Every line of the data needs to be returned exactly.

**** Available data ****

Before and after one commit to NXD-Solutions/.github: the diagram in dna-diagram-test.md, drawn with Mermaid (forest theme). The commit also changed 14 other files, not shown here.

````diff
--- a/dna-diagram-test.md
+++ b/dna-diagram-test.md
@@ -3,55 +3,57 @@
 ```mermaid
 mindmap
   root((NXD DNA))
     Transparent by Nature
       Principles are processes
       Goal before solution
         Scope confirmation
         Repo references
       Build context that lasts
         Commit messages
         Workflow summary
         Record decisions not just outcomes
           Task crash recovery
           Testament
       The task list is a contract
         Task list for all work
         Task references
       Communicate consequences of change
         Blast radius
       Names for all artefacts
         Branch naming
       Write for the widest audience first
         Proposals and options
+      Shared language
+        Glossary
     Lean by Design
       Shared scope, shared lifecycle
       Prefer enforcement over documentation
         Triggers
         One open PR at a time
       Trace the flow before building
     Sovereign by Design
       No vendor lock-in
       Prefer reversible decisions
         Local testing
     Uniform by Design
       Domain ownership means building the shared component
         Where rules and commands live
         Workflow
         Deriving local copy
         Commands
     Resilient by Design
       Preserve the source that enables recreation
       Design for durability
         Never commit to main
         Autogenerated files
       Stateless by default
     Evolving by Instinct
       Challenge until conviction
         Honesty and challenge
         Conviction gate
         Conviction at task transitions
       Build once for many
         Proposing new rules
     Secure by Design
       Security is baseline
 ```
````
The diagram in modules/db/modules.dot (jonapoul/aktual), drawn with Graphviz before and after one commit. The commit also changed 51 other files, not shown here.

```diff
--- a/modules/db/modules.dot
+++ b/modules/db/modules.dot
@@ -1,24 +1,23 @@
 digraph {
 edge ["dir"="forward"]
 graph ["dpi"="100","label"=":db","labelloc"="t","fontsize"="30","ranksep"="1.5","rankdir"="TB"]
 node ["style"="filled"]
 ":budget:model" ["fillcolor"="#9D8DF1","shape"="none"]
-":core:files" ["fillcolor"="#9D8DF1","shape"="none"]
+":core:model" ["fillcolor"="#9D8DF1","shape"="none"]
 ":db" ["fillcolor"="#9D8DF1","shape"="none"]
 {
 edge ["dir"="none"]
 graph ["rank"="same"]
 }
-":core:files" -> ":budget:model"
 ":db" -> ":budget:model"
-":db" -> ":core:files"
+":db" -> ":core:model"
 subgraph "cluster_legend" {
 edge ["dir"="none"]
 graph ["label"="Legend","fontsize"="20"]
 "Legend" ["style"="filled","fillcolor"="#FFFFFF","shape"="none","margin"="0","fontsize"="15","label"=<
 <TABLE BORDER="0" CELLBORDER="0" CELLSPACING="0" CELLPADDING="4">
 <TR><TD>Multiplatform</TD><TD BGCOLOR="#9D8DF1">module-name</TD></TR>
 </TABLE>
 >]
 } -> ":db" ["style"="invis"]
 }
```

****

*Solution to the problem*
Before and after one commit to NXD-Solutions/.github: the diagram in dna-diagram-test.md, drawn with Mermaid (forest theme). The commit also changed 14 other files, not shown here.

````diff
--- a/dna-diagram-test.md
+++ b/dna-diagram-test.md
@@ -3,55 +3,57 @@
 ```mermaid
 mindmap
   root((NXD DNA))
     Transparent by Nature
       Principles are processes
       Goal before solution
         Scope confirmation
         Repo references
       Build context that lasts
         Commit messages
         Workflow summary
         Record decisions not just outcomes
           Task crash recovery
           Testament
       The task list is a contract
         Task list for all work
         Task references
       Communicate consequences of change
         Blast radius
       Names for all artefacts
         Branch naming
       Write for the widest audience first
         Proposals and options
+      Shared language
+        Glossary
     Lean by Design
       Shared scope, shared lifecycle
       Prefer enforcement over documentation
         Triggers
         One open PR at a time
       Trace the flow before building
     Sovereign by Design
       No vendor lock-in
       Prefer reversible decisions
         Local testing
     Uniform by Design
       Domain ownership means building the shared component
         Where rules and commands live
         Workflow
         Deriving local copy
         Commands
     Resilient by Design
       Preserve the source that enables recreation
       Design for durability
         Never commit to main
         Autogenerated files
       Stateless by default
     Evolving by Instinct
       Challenge until conviction
         Honesty and challenge
         Conviction gate
         Conviction at task transitions
       Build once for many
         Proposing new rules
     Secure by Design
       Security is baseline
 ```
````
The diagram in modules/db/modules.dot (jonapoul/aktual), drawn with Graphviz before and after one commit. The commit also changed 51 other files, not shown here.

```diff
--- a/modules/db/modules.dot
+++ b/modules/db/modules.dot
@@ -1,24 +1,23 @@
 digraph {
 edge ["dir"="forward"]
 graph ["dpi"="100","label"=":db","labelloc"="t","fontsize"="30","ranksep"="1.5","rankdir"="TB"]
 node ["style"="filled"]
 ":budget:model" ["fillcolor"="#9D8DF1","shape"="none"]
-":core:files" ["fillcolor"="#9D8DF1","shape"="none"]
+":core:model" ["fillcolor"="#9D8DF1","shape"="none"]
 ":db" ["fillcolor"="#9D8DF1","shape"="none"]
 {
 edge ["dir"="none"]
 graph ["rank"="same"]
 }
-":core:files" -> ":budget:model"
 ":db" -> ":budget:model"
-":db" -> ":core:files"
+":db" -> ":core:model"
 subgraph "cluster_legend" {
 edge ["dir"="none"]
 graph ["label"="Legend","fontsize"="20"]
 "Legend" ["style"="filled","fillcolor"="#FFFFFF","shape"="none","margin"="0","fontsize"="15","label"=<
 <TABLE BORDER="0" CELLBORDER="0" CELLSPACING="0" CELLPADDING="4">
 <TR><TD>Multiplatform</TD><TD BGCOLOR="#9D8DF1">module-name</TD></TR>
 </TABLE>
 >]
 } -> ":db" ["style"="invis"]
 }
```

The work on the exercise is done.